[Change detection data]
*** Block opens ***

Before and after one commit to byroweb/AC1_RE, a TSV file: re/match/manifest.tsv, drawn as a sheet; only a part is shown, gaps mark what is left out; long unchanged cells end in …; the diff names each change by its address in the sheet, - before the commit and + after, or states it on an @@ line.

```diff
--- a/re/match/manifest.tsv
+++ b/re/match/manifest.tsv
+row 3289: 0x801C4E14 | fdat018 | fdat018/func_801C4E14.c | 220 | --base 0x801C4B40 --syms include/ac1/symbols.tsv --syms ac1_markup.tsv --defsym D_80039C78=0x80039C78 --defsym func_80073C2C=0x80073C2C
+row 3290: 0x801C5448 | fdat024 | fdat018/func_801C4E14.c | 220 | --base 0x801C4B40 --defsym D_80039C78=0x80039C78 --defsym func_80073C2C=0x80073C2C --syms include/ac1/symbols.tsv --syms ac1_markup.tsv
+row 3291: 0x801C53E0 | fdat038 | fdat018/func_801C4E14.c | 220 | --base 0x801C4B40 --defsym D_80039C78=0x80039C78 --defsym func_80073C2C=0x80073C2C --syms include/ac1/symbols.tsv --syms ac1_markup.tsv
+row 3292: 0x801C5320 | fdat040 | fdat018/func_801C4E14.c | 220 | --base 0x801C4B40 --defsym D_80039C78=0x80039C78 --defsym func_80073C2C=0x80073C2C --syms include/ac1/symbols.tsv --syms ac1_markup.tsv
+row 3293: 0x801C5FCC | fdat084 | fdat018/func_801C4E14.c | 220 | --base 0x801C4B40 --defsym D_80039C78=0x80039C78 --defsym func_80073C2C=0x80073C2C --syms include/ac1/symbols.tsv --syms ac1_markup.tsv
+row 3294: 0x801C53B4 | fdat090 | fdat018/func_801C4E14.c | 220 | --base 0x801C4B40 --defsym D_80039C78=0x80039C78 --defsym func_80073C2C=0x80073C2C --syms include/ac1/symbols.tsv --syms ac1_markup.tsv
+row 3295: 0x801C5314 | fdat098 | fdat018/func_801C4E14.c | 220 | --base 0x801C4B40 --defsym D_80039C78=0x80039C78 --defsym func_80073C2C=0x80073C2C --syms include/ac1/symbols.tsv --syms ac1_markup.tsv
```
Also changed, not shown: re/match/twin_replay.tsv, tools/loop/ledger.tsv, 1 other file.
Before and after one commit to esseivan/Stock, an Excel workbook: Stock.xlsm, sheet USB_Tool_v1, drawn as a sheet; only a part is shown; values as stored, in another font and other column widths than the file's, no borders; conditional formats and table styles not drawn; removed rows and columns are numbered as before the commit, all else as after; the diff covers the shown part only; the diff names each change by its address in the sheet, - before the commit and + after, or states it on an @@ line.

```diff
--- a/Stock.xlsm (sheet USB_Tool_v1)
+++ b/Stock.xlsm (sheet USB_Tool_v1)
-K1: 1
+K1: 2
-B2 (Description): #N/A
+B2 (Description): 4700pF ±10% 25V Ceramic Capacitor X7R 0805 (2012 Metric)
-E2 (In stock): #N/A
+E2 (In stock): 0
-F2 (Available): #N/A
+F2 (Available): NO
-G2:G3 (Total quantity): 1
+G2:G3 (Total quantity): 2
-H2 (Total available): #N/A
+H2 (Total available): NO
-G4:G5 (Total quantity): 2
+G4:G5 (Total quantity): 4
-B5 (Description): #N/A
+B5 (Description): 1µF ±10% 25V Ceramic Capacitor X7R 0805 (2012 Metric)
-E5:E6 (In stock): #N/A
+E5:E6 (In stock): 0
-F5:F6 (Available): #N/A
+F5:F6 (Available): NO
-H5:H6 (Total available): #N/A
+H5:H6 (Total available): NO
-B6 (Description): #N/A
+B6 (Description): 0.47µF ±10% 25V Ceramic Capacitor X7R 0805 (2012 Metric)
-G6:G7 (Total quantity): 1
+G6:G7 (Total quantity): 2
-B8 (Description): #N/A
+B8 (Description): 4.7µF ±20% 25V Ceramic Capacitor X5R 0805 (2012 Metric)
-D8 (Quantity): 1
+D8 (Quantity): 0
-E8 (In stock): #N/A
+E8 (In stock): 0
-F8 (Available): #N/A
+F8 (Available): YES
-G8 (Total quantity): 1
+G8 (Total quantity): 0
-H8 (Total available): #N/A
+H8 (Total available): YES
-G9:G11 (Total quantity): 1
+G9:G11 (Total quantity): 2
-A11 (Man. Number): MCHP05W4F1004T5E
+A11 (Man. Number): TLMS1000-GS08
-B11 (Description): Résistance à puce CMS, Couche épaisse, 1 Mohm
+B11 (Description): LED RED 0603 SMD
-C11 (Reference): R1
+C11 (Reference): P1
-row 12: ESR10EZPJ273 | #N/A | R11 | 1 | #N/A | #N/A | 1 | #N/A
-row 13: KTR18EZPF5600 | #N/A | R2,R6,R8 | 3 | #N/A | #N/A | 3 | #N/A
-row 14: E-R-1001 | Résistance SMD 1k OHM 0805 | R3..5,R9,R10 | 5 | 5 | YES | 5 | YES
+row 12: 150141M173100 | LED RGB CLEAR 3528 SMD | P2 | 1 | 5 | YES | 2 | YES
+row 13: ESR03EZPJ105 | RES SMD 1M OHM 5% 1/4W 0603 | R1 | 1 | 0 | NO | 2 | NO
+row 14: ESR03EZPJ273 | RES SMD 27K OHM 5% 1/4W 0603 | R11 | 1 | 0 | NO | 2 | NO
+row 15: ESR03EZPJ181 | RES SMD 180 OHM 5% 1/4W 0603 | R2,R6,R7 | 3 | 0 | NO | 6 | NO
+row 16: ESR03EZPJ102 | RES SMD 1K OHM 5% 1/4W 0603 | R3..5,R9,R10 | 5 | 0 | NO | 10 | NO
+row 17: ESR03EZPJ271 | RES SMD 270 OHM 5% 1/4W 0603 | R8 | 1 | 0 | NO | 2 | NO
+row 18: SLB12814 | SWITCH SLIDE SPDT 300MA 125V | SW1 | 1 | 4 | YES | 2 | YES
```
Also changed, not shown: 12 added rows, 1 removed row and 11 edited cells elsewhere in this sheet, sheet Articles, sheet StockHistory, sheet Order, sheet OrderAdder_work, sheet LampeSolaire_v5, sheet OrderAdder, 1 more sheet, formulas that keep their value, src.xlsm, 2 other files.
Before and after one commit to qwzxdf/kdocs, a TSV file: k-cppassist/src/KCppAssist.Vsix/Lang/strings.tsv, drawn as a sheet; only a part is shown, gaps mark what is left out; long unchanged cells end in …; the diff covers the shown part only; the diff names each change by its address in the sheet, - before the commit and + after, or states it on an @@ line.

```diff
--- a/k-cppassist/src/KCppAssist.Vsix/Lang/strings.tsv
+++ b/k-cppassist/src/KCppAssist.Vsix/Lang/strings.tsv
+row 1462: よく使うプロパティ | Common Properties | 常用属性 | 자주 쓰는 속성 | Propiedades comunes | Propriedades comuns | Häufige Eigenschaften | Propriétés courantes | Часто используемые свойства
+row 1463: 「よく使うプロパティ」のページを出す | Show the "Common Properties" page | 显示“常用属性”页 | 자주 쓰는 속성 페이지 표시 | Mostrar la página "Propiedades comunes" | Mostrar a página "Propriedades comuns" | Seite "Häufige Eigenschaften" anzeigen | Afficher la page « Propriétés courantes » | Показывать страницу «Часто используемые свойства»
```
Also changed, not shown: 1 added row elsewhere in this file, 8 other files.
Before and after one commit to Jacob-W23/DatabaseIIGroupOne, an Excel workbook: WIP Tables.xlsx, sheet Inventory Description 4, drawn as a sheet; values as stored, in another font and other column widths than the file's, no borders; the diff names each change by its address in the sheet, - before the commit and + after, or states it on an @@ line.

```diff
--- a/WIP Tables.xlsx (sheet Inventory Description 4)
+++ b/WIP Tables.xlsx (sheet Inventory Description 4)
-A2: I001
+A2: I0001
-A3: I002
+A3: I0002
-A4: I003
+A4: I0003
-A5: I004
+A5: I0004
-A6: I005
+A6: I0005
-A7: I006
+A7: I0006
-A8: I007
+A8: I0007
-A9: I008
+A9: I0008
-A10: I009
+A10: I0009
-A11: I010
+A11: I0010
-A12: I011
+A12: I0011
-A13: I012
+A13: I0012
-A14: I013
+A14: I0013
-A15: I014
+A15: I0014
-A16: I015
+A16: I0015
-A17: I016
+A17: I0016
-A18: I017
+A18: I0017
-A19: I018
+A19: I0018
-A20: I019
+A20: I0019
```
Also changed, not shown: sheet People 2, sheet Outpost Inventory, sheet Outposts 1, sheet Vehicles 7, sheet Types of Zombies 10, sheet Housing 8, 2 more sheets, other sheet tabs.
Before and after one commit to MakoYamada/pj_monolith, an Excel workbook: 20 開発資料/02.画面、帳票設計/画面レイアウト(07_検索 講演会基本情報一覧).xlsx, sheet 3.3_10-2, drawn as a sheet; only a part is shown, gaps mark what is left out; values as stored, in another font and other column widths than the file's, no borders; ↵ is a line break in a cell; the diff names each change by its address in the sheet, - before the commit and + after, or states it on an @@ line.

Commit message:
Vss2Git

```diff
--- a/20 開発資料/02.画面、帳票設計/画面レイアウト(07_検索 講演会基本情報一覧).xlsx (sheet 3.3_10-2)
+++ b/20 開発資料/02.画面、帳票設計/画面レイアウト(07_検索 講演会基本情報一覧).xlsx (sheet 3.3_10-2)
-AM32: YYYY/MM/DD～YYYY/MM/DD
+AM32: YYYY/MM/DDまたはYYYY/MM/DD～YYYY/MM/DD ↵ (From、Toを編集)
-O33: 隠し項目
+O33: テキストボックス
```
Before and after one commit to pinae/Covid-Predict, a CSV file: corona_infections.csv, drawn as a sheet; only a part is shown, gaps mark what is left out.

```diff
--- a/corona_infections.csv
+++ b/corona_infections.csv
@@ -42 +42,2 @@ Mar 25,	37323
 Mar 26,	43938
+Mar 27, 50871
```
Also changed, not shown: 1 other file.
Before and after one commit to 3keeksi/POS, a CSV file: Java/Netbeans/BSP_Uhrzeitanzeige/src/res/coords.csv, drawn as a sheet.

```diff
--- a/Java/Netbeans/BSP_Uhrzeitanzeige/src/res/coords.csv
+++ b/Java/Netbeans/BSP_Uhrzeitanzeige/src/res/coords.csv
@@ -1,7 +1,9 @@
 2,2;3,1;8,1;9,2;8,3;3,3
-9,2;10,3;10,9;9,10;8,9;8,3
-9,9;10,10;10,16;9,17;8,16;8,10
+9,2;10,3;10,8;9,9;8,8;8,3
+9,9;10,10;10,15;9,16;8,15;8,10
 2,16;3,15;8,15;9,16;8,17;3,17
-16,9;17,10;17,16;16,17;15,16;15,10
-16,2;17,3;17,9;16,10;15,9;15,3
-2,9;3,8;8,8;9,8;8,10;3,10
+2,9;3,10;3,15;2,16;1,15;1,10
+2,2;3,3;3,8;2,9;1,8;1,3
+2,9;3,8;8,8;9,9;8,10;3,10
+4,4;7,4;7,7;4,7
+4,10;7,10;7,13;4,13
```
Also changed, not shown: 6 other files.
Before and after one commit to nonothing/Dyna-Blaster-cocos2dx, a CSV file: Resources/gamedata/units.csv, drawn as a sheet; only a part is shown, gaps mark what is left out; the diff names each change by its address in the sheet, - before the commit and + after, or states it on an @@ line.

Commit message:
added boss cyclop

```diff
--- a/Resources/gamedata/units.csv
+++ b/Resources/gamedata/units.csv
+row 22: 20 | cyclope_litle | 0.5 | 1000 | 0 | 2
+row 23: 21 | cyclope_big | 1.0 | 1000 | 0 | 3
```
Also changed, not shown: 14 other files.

*** Block closes ***

Where in the records does the string "xlsx" appear? Copy every line that has it.

## RESULT OF THIS TASK
Before and after one commit to Jacob-W23/DatabaseIIGroupOne, an Excel workbook: WIP Tables.xlsx, sheet Inventory Description 4, drawn as a sheet; values as stored, in another font and other column widths than the file's, no borders; the diff names each change by its address in the sheet, - before the commit and + after, or states it on an @@ line.
--- a/WIP Tables.xlsx (sheet Inventory Description 4)
+++ b/WIP Tables.xlsx (sheet Inventory Description 4)
Before and after one commit to MakoYamada/pj_monolith, an Excel workbook: 20 開発資料/02.画面、帳票設計/画面レイアウト(07_検索 講演会基本情報一覧).xlsx, sheet 3.3_10-2, drawn as a sheet; only a part is shown, gaps mark what is left out; values as stored, in another font and other column widths than the file's, no borders; ↵ is a line break in a cell; the diff names each change by its address in the sheet, - before the commit and + after, or states it on an @@ line.
--- a/20 開発資料/02.画面、帳票設計/画面レイアウト(07_検索 講演会基本情報一覧).xlsx (sheet 3.3_10-2)
+++ b/20 開発資料/02.画面、帳票設計/画面レイアウト(07_検索 講演会基本情報一覧).xlsx (sheet 3.3_10-2)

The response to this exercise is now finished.